(Web page edit records)
━━━━━━━━━━━━━━━━━━━━

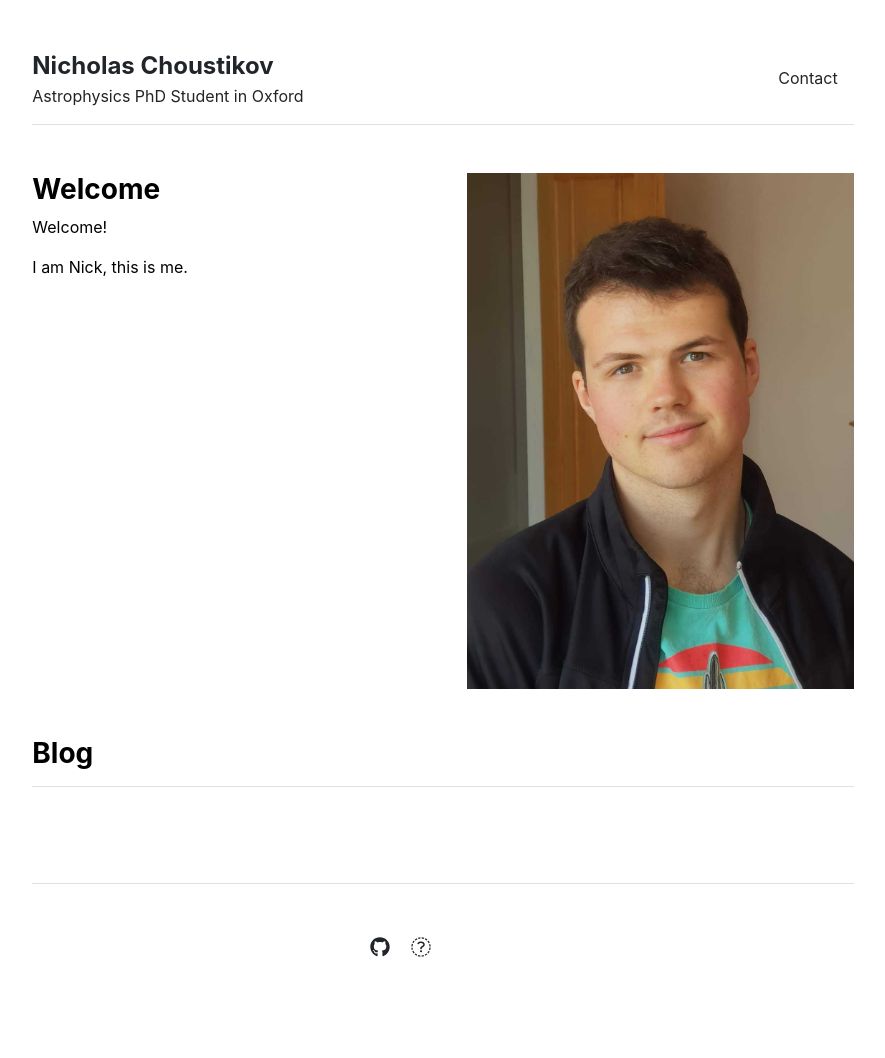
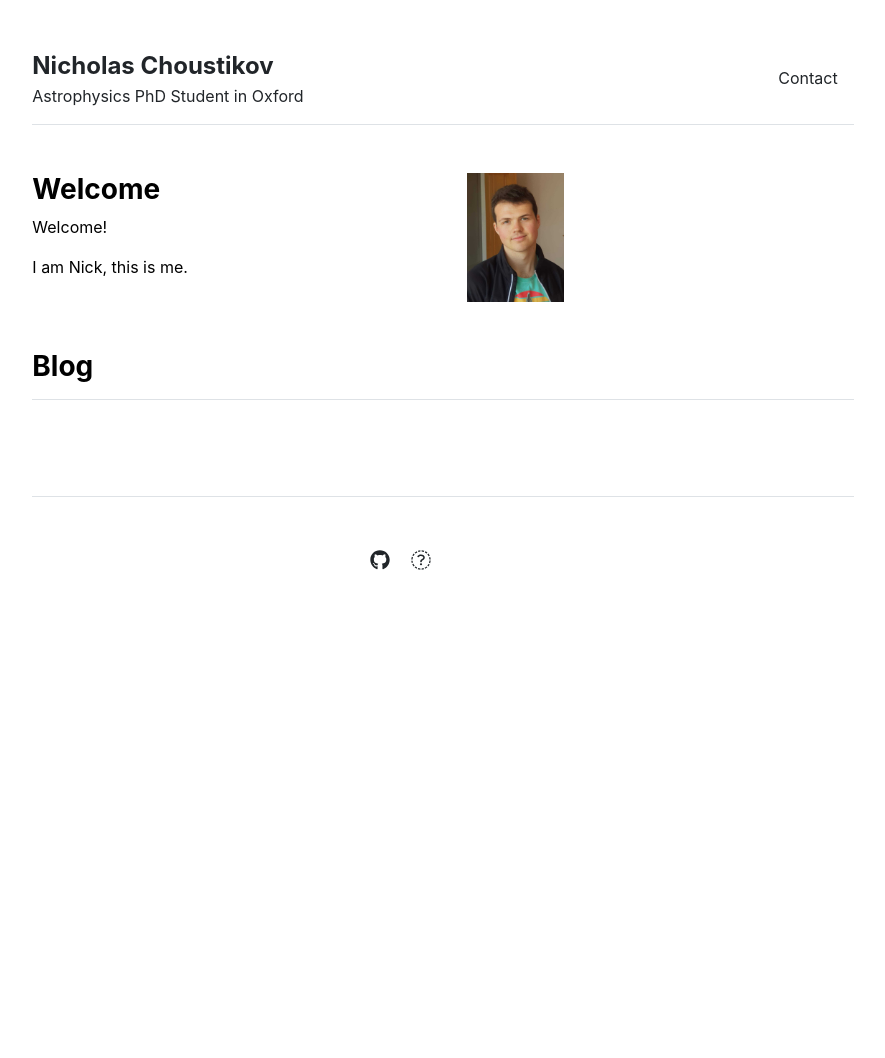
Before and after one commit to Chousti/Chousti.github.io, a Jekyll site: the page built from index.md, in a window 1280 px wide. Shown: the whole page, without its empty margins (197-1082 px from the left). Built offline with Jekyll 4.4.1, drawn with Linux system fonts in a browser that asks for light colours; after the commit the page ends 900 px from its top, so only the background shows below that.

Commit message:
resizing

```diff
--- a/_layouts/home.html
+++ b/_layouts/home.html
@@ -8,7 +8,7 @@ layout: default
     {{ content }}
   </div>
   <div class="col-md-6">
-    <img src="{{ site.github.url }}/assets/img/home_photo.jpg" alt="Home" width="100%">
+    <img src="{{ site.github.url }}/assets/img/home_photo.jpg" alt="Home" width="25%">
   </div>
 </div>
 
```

━━━━━━━━━━━━━━━━━━━━

* _Work required_
Return, from the entries, each line that holds "html".

* _Output_
--- a/_layouts/home.html
+++ b/_layouts/home.html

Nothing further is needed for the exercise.